Jill continued speaking about the Arambol dumpsite saying that the waste was just dumped in a hole in the ground. Once that hole was filled it was covered up and another hole was dug. The dumpsite workers are not giving gloves, facemasks, or any other equipment for protection. They work long hours and are not paid well for their efforts. ‘We have to take ownership of our participation in this system. Since we are not segregating at source it is making their job that much more hard,’ say Jill.

At Calangute they discovered that the waste that is not even buried amounts to 15 tonnes per day. The Saligao waste management facility that is being set up next to Calangute claims to have the ability to deal with a hundred tonnes of waste and is open to all of North Goa. But Jill, after referring the claim to other NGOs such as World Wildlife Fund, asserts that while the facility may not be able to carry through with its promise and the idea of segregating all that waste at the facility itself seems a gargantuan task, it is essentially a step in the right direction.


‘What most people don’t realise is that seventy percent of the oxygen that we breathe is produced by the ocean,’ says Jill, while explaining the effects of having garbage dumped into the sea. The plastic that is thrown into the waters prevents the plankton at the bottom of the ocean from producing oxygen.

Trash is definitely an international problem with the sea’s ability to draw waste into the oceans and deposit it on a different country’s shoreline. Jill, who has spent four months living on a ship, has witnessed rubbish floating in the middle of nowhere.


Waste should be segregated as organic, plastic, metal, e-waste, paper, batteries, light bulbs, and glass. Batteries and light bulbs should never be mixed with other waste, especially batteries because their chemical composition can lead to fires which are almost impossible to extinguish, a case in point being the recent fire at Mumbai’s biggest dump. ‘Reduce, recycle, reuse and rethink’ is the motto to follow. Rethinking a product with plastic is essential because not all plastic is recyclable.

Managing the waste problem at a decentralised level makes it easier to handle than dealing with it as a much larger problem at a centralised level. If we can combat the issue starting in individual homes, businesses, etc, we will have dealt with the waste problem in a much more effective and simple manner. There are hotels in Candolim and Calangute that have decentralised waste management systems involving composting, biogas composting, and wastewater treatment. Each of these systems corresponds with the capacity of each hotel.


Composting is a way of turning your kitchen waste into a soil conditioner that introduces beneficial organisms to the soil. The waste management systems of one hotel had a four chambered composting unit. A layer of wet waste is covered with sawdust, or leaves, twigs and such waste. After this the EM (Effective Microorganism) is added. In a permanent brick and cement unit this mixture would need to be turned over from time to time to allow air to reach every part of the compost and prevent it from smelling. Each chamber will contain compost that is at a different stage of preparation. It takes some months for the compost to arrive at its final stage because various waste matter will decompose at different rates. The compost unit can also be made using wire mesh. This is a more mobile composting unit and requires less turning over of the compost.
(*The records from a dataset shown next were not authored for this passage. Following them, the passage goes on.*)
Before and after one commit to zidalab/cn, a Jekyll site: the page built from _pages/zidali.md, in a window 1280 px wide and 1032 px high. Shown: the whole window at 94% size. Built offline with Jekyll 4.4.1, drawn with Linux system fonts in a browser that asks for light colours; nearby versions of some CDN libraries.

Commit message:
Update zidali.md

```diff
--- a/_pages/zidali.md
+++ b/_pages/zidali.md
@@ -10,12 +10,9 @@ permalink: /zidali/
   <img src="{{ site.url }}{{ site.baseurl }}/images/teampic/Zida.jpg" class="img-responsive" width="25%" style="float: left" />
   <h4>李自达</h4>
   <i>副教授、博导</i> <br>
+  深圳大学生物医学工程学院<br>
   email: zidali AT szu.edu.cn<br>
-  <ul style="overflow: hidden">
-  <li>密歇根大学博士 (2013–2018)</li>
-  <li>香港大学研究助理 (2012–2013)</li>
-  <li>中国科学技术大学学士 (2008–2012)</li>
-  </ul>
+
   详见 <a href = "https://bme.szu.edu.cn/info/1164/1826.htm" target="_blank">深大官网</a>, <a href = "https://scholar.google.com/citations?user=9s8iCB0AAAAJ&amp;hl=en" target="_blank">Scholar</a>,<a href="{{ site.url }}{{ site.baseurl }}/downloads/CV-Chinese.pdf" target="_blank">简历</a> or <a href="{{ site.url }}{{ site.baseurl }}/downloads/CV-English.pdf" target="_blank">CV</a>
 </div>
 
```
Blackwater is water that has a lot of suspended particles in it (eg the toilet), and greywater is wastewater from the kitchen, laundry, etc. The water treatment facilities turn black water into greywater so that it can be utilised for irrigation purposes or in your toilets again. This, of course, depends on how advanced the system is. Water treatment would be of great advantage to Goa because of the amount of wastewater that seeps into the water tables. This is owing to the lack or over use of septic tanks in many places.
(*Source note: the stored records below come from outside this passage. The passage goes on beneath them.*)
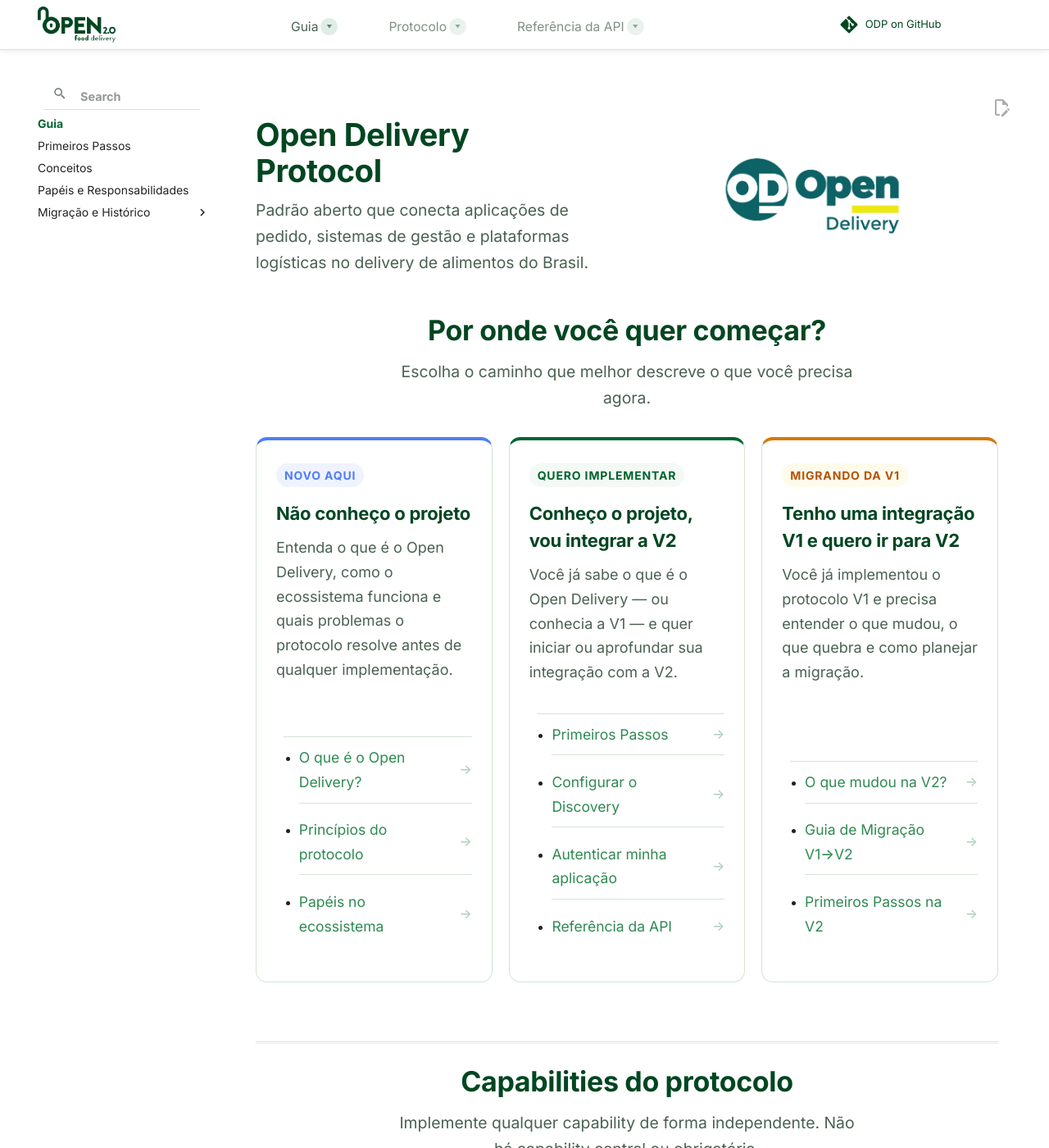
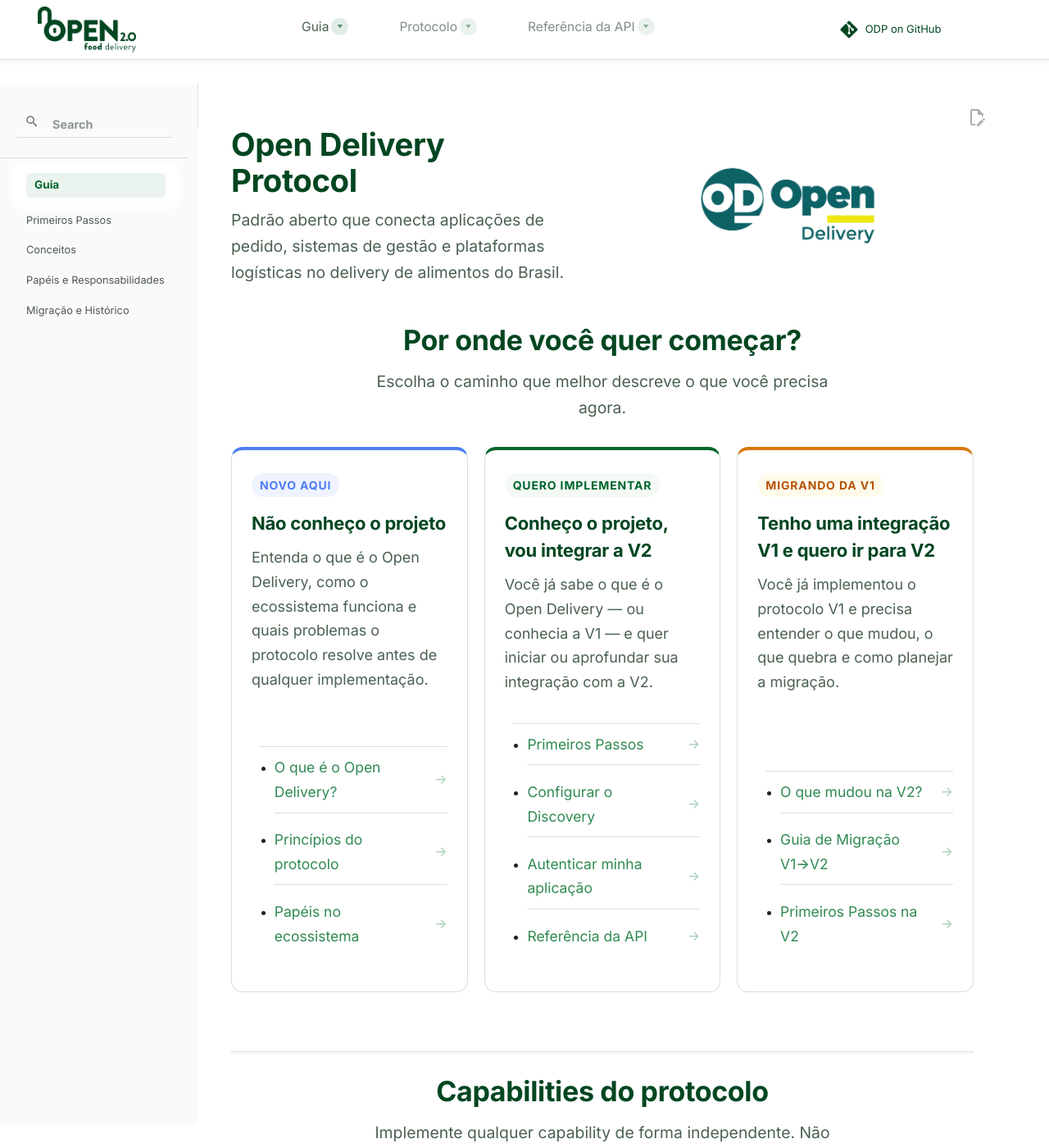
Before and after one commit to Abrasel-Nacional/opendelivery-v2, an MkDocs documentation site: the page built from docs/index.md, in a window 1280 px wide and 1400 px high. Shown: the whole window at 82% size. Built offline with MkDocs 1.6.1 and Material for MkDocs 9.7.7, drawn with Linux system fonts in a browser that asks for light colours; comment, search, counter and statistics services are not loaded.

Commit message:
Add .gitignore and update theme.css for sidebar styling and layout adjustments

```diff
--- a/docs/stylesheets/theme.css
+++ b/docs/stylesheets/theme.css
@@ -93,7 +93,7 @@
 
 .md-header__button.md-logo img,
 .md-header__button.md-logo svg {
-  height: 2.2rem;
+  height: 2.8rem;
   width: auto;
   filter: url(#od-logo-color);
 }
@@ -159,12 +159,100 @@
   .od-header-nav { display: none; }
 }
 
-/* ── Sidebar esquerda: encostar no topo ───────────────────────────────
-   O Material reserva 1.2rem de padding-top por padrão (.md-sidebar) antes
-   do primeiro item — com a busca custom ocupando esse topo, o respiro
-   ficava grande demais em relação à barra de tabs. */
+/* ── Sidebar esquerda ─────────────────────────────────────────────────
+   Remove o recuo lateral que o Material aplica por padrão, encostando
+   a sidebar na borda esquerda da página. O grid (.md-main__inner) tem
+   margin: 0 auto que o centraliza — zerando o margin-left ele passa a
+   alinhar à esquerda e a sidebar toca a borda do viewport. */
+.md-main__inner {
+  margin-left: 0 !important;
+}
+
 .md-sidebar--primary {
-  padding-top: 0.3rem;
+  padding-top: 1.4rem;
+  padding-left: 0;
+  left: 0 !important;
+  border-right: 1px solid var(--od-border);
+}
+
+.md-sidebar--primary .md-sidebar__scrollwrap {
+  margin: 0;
+  padding-left: 0;
+}
+
+.md-sidebar--primary .md-sidebar__inner {
+  padding-left: 0;
+}
+
+/* ── Sidebar nav: equiparado ao estilo do ReDoc ───────────────────────
+   Mesmo fundo (#fafafa), mesmas fontes/tamanhos/cores e hover,
+   espelhando a hierarquia depth0/depth1/depth2 do ReDoc. */
+
+/* Fundo igual ao sidebar do ReDoc — precisa cobrir a sidebar inteira,
+   incluindo scrollwrap e inner que têm background próprio no Material. */
+.md-sidebar--primary,
+.md-sidebar--primary .md-sidebar__scrollwrap,
+.md-sidebar--primary .md-sidebar__inner {
+  background-color: #fafafa !important;
+}
+
+/* Seção de nível 0: título do nav (ex: "Guia", "Protocolo") →
+   equivalente ao depth0 do ReDoc */
+.md-sidebar--primary .md-nav__title {
+  font-size: 0.62rem !important;
+  font-weight: 600 !important;
+  letter-spacing: 0.07em;
+  text-transform: uppercase;
+  color: var(--od-green) !important;
+  padding: 12px 1rem 2px;
+  border-top: 1px solid var(--od-border);
+  background-color: transparent;
+}
+
+.md-sidebar--primary .md-nav--primary > .md-nav__title {
+  border-top: none;
+  padding-top: 4px;
+}
+
+/* Links: o hover/active é aplicado no <li> (bloco de largura total)
+   em vez do <a>, evitando o efeito de "quadrado" em volta do texto. */
+.md-sidebar--primary .md-nav__item {
+  padding: 0 0.5rem;
+}
+
+.md-sidebar--primary .md-nav__link {
+  font-size: 0.68rem;
+  font-weight: 500;
+  color: var(--od-text);
+  display: block;
+  border-radius: 6px;
+  padding: 0.3rem 0.5rem;
+  transition: background-color 0.12s;
+}
+
+.md-sidebar--primary .md-nav__link:hover {
+  background-color: rgba(0, 101, 46, 0.06);
+  color: var(--od-text);
+}
+
+/* Links de segundo nível (sub-itens) → equivalente ao depth2 do ReDoc */
+.md-sidebar--primary .md-nav__item .md-nav .md-nav__link {
+  font-size: 0.64rem;
+  font-weight: 400;
+  opacity: 0.8;
+}
+
+.md-sidebar--primary .md-nav__item .md-nav .md-nav__link:hover {
+  background-color: rgba(0, 101, 46, 0.06);
+  opacity: 1;
+}
+
+/* Item ativo */
+.md-sidebar--primary .md-nav__link--active {
+  color: var(--od-green) !important;
+  font-weight: 600;
+  background-color: rgba(0, 101, 46, 0.08);
+  opacity: 1;
 }
 
 /* ── Medida de leitura ──────────────────────────────────────────────
@@ -274,7 +362,9 @@
   display: block;
   position: relative;
   z-index: 999;
-  padding: 0.15rem 0 0.4rem;
+  padding: 0.15rem 0 1.2rem;
+  margin-bottom: 0.6rem;
+  border-bottom: 1px solid var(--od-border);
 }
 
 .md-search.od-sidebar-search .md-search__inner {
@@ -369,10 +459,14 @@
 }
 
 @media screen and (max-width: 59.984375em) {
-  .md-search.od-sidebar-search .md-search__inner {
-    position: static;
-    height: auto;
-    opacity: 1;
-    transform: none;
+  /* No mobile o sidebar vira drawer — esconde o search customizado
+     para não conflitar com o botão de fechar (back) do drawer, e
+     reabilita o ícone de busca nativo no cabeçalho. */
+  .md-search.od-sidebar-search {
+    display: none;
+  }
+
+  .md-header__button.md-icon[for="__search"] {
+    display: inline-flex;
   }
 }
```
Also changed, not shown: 1 other file.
There are companies and non-profit organisations that can be approached for organic products, the installation of water treatment facilities or for composting units. Green Ok Please and Green Goa Works are two of them.
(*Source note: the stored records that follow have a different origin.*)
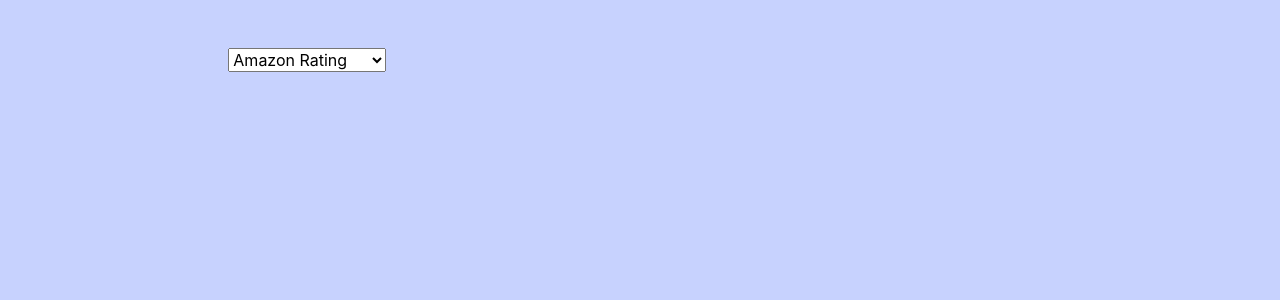
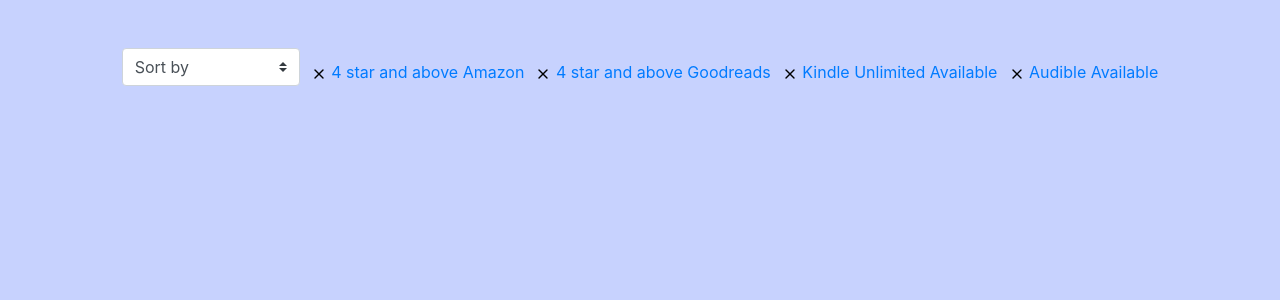
Before and after one commit to krishnanunnir/progressionmaster, a Django app: page /books/ in a window 1280 px wide. Shown: the top 300 px of the page. Run offline with Django 3.2, Linux system fonts and the light colour scheme; data that the repository does not hold is empty; some libraries are stand-ins or nearby versions.

Commit message:
workable nav

```diff
--- a/books/templates/_filter_nav.html
+++ b/books/templates/_filter_nav.html
@@ -1,12 +1,50 @@
+{% load static %}
+<div class="row">
+    <div class="col-md-10 offset-md-1 mt-5">
+        <div class="d-flex flex-row justify-content-between">
+            <div class="d-flex flex-column">
 
-<div class="row">
-    <div class="col-md-8 offset-md-2 mt-5">
-        <div class="d-flex justify-content-between">
-            <select name="order" id="orderDropdown"  hx-get="?only_item=true" hx-target="#books"  >
-
-                <option value="amazon_rating">Amazon Rating</option>
-                <option value="goodreads_rating">Goodreads Rating</option>
-               </select>
+                <select name="order" class="custom-select"  hx-get="?only_item=true" hx-target="#books"  >
+                    <option selected disabled>Sort by</option>
+                    <option value="amazon_rating">Amazon Rating</option>
+                    <option value="goodreads_rating">Goodreads Rating</option>
+                </select>
+            </div>
+            <div class="d-flex flex-column">
+                <a href="#" class="hyperlink-filter">
+                    <span class="vertical-align">
+                        <img width="16" src="{% static 'image/check.svg' %}" class="tick-img" style="display: none;" />
+                        <img width="16" src="{% static 'image/x.svg' %}" class="close-img" />
+                        4 star and above Amazon
+                    </span>
+                </a>
+            </div>
+            <div class="d-flex flex-column">
+                <a href="#" class="hyperlink-filter">
+                    <span class="vertical-align">
+                    <img width="16" src="{% static 'image/x.svg' %}" class="state-img" />
+                        4 star and above Goodreads
+                    </span>
+                </a>
+            </div>
+            <div class="d-flex flex-column">
+                <a href="#" class="hyperlink-filter">
+                    <span class="vertical-align">
+                    <img width="16" src="{% static 'image/check.svg' %}" class="tick-img" style="display: none;" />
+                    <img width="16" src="{% static 'image/x.svg' %}" class="close-img" />
+                        Kindle Unlimited Available
+                    </span>
+                </a>
+            </div>
+            <div class="d-flex flex-column">
+                <a href="#" class="hyperlink-filter">
+                    <span class="vertical-align">
+                    <img width="16" src="{% static 'image/check.svg' %}" class="tick-img" style="display: none;" />
+                    <img width="16" src="{% static 'image/x.svg' %}" class="close-img" />
+                        Audible Available
+                    </span>
+                </a>
+            </div>
         </div>
     </div>
 </div>
```
Also changed, not shown: books/static/css/filter_nav.css (added, +9 -0 lines), books/static/image/check.svg (added), books/static/image/x.svg (added).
For more information about other companies, you can become part of the group called Goa Green Guardians on Facebook (https://www.facebook.com/groups/483662288508115/) and contact Jill Ferguson or Lata Seth.